ACTIVITY:
Scan the entries below for the word "reset", then copy each line that holds it.

[Revision tracking records]
..............................

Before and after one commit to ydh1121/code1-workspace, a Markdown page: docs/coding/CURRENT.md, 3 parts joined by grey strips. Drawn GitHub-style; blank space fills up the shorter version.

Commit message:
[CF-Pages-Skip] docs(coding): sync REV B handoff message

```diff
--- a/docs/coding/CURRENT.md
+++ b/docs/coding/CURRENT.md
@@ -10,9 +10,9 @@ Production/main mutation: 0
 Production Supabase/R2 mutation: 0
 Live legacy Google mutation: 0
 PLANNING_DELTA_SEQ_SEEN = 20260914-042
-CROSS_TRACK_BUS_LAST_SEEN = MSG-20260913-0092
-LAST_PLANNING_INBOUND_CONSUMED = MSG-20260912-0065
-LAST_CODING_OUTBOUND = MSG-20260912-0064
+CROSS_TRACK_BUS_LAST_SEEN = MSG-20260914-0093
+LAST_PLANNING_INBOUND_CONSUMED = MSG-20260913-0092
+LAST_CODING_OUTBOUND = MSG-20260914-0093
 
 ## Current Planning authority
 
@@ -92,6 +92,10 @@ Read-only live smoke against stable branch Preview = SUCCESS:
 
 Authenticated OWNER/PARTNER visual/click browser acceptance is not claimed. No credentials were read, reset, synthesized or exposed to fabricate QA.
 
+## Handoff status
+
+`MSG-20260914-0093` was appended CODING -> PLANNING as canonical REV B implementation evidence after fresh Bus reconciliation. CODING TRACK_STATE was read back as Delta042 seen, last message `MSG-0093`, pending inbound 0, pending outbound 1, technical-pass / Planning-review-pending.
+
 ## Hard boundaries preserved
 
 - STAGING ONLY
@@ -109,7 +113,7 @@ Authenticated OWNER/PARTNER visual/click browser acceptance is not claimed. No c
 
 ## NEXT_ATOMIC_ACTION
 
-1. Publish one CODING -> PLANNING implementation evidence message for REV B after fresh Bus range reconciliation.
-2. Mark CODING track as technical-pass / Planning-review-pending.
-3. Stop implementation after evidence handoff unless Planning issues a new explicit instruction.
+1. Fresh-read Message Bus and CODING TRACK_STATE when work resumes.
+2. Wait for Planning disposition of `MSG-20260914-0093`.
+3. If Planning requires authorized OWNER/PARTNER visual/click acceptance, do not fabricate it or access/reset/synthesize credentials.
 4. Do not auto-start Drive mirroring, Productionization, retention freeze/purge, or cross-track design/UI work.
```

..............................

YOUR RESPONSE:
 Authenticated OWNER/PARTNER visual/click browser acceptance is not claimed. No credentials were read, reset, synthesized or exposed to fabricate QA.
+3. If Planning requires authorized OWNER/PARTNER visual/click acceptance, do not fabricate it or access/reset/synthesize credentials.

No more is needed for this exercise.